I. In gen.: hauscit, hoc paullum lucri quantum ei damni adportet, Ter. Heaut. 4, 4, 25; cf.: si in maximis lucris paullum aliquid damni contraxerit, Cic. Fin. 5, 30, 91; id. Verr. 2, 1, 12 (with dedecus, as in Plaut. Bac. 1, 1, 37; Sall. J. 31, 19; Hor. S. 1, 2, 52; 2, 2, 96 et saep.); Cic. Verr. 2, 5, 13; id. Phil. 2, 27, 67; Hor. S. 2, 3, 300; id. Ep. 1, 7, 88 et saep.: propter damna aut detrimenta aliquos miseros esse, Cic. Leg. 1, 19, 51; so with detrimenta, id. Verr. 2, 3, 98; with jactura, id. Agr. 1, 7, 21: duarum cohortium damno exercitum reducere, Caes. B. G. 6, 44; cf. Tac. A. 1, 71; id. H. 2, 66; Curt. 8, 4; Frontin. Strat. 2, 5, 31 fin.: damnum dare alicui, to inflict upon one (ante-classical), Cato R. R. 149 (twice); Plaut. Cist. 1, 1, 108; id. Truc. 2, 1, 17; Ter. Andr. 1, 1, 116: facere, to suffer, sustain, Plaut. Capt. 2, 2, 77 (opp. lucrum); Cic. Brut. 33; id. Fam. 7, 33; 10, 28, 3 al.; but also, to inflict a penalty, Dig. 9, 2, 30, 3; Ov. Fast. 5, 311: capere, Dig. 9, 2, 39; and in the alliterative passage: in palaestram, ubi damnis desudascitur, Ubi pro disco damnum capiam, Plaut.
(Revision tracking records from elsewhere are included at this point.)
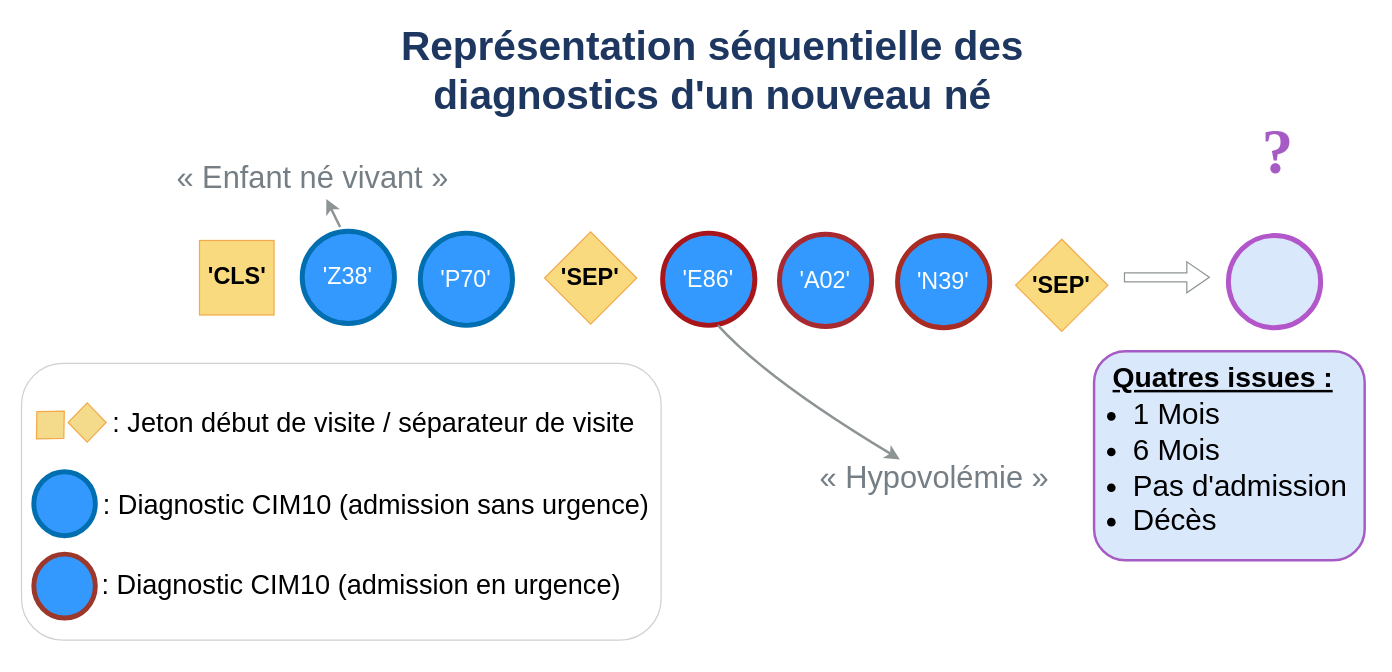
Earlier version of the draw.io diagram ex_séquence.drawio (Basso42/BEHRT). Source tidied: cells renumbered, new cells numbered last; positions are measured from the earlier drawing's top-left corner, leaving out a move shared by most shapes. Both pictures are drawn from the tidied source at 123%, with x=0, y=0 at pixel (21, 69). Pictures stored in the file or linked from it are replaced by grey dashed boxes.
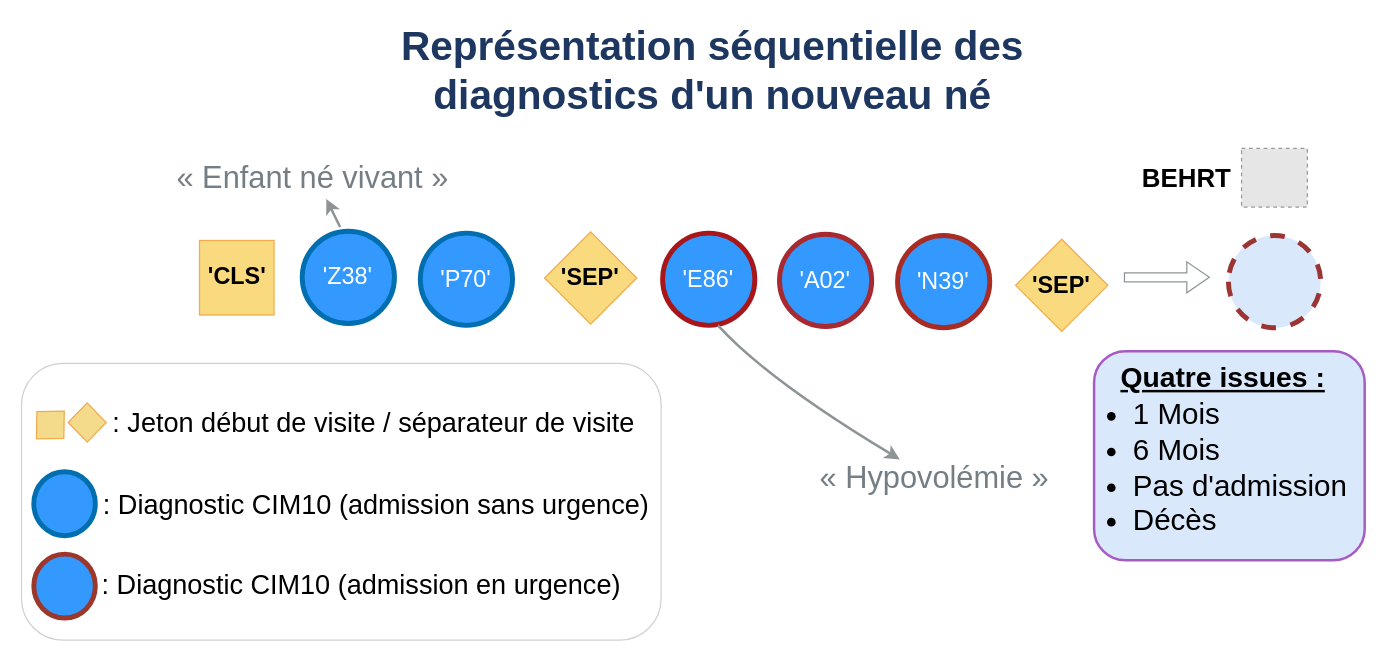
The same diagram, later.

Change to the diagram source:
```diff
@@
-    <mxCell id="12" style="ellipse;whiteSpace=wrap;html=1;fillColor=#dae8fc;flipH=1;strokeColor=light-dark(#b256ca, #5c79a3);strokeWidth=4;fontFamily=Arial;" parent="1" vertex="1">
+    <mxCell id="12" style="ellipse;whiteSpace=wrap;html=1;fillColor=#dae8fc;flipH=1;strokeColor=light-dark(#9c3434, #5c79a3);strokeWidth=4;fontFamily=Arial;dashed=1;" parent="1" vertex="1">
       <mxGeometry x="981.2" y="135" width="75" height="75" as="geometry" />
     </mxCell>
@@
-    <mxCell id="24" value="&lt;font face=&quot;Times New Roman&quot;&gt;&lt;b&gt;&lt;font&gt;?&lt;/font&gt;&lt;/b&gt;&lt;/font&gt;" style="text;html=1;align=center;verticalAlign=middle;strokeColor=none;fillColor=none;fontSize=51;fontColor=light-dark(#a65bc4, #ededed);fontFamily=Arial;" parent="1" vertex="1">
-      <mxGeometry x="996.2" y="28" width="50" height="80" as="geometry" />
-    </mxCell>
@@
-    <mxCell id="30" value="&lt;u&gt;&lt;b&gt;Quatres issues :&lt;/b&gt;&lt;/u&gt;" style="text;html=1;align=center;verticalAlign=middle;whiteSpace=wrap;rounded=0;fontSize=23;" parent="1" vertex="1">
+    <mxCell id="30" value="&lt;u&gt;&lt;b&gt;Quatre issues :&lt;/b&gt;&lt;/u&gt;" style="text;html=1;align=center;verticalAlign=middle;whiteSpace=wrap;rounded=0;fontSize=23;" parent="1" vertex="1">
       <mxGeometry x="857" y="231" width="240" height="40" as="geometry" />
     </mxCell>
+    <mxCell id="31" style="fillColor=#E6E6E6;strokeColor=#999999;dashed=1;verticalLabelPosition=bottom;labelBackgroundColor=default;verticalAlign=top;" parent="1" vertex="1">
+      <mxGeometry x="991.9" y="64.1" width="53.5" height="47.8" as="geometry" />
+    </mxCell>
+    <mxCell id="32" value="&lt;font style=&quot;font-size: 21px;&quot;&gt;BEHRT&lt;/font&gt;" style="text;html=1;align=center;verticalAlign=middle;strokeColor=none;fillColor=none;fontStyle=1;fontFamily=Arial;" parent="1" vertex="1">
+      <mxGeometry x="901.9" y="68" width="90" height="40" as="geometry" />
+    </mxCell>
```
Bac. 1, 1, 34: accipere, Hor. Ep. 1, 10, 28; Dig. 39, 2, 25: pati, to suffer harm, Sen. Ira, 1, 2; Dig. 9, 2, 29 (but damnum pati, also, to permit, put up with harm, Liv. 22, 41, 4; Luc. 8, 750): ferre (a favorite expression of Ovid), Ov. H. 15, 64; id. F. 1, 60; 2, 522; id. Tr. 3, 8, 34 al.: contrahere (of disease), id. Pont. 1, 10, 29 et saep.: pervenit ad miseros damno graviore colonos Pestis, id. M. 7, 552; cf. id. ib. 3, 213; 8, 777: damna tamen celeres reparant caelestia lunae, i. e. of the waning of the moon, Hor. Od. 4, 7, 13: naturae damnum, natural defect, Liv. 7, 4 fin. —Prov.: damnum appellandum est cum mala fama lucrum, Pub. Syr. 135 (Ribb.).—

B. Transf., of persons: hoc ad damnum (i. e. scortum) deferetur, Plaut. Men. 1, 2, 24: cf. ib. 21 and 60; Ov. M. 11, 381; 12, 16; cf. id. ib. 11, 133.

II. Esp. in law.

A. A fine, mulct, penalty, Plaut. Trin. 1, 2, 182; Liv. 4, 53, 7; 7, 4, 2; Gell. 20, 1, 32: quis umquam tanto damno senatorem coegit? Cic. Phil. 1, 5 fin.: eos (leges) morte, exsilio, vinclis, damno coercent, id. Off. 3, 5, 23.—

B. Freq. in the terms,

1. damnum injuria (datum), i. e. an injury done to another's beast or slave, for which the lex Aquilia provided compensation, (Caesulenus senex) cum ab Sabellio multam lege Aquilia damni injuria petivisset, Cic. Brut. 34, 131; id. Tull. 4, 8; 5, 11; 17, 41.—

2. Damnum infectum, an injury not done but threatened, and against which the person endangered might require security, Cic. Top. 4, 22; Dig. 39, 2, 3; Plin. 36, 2, 2, 6 (cf. infectus).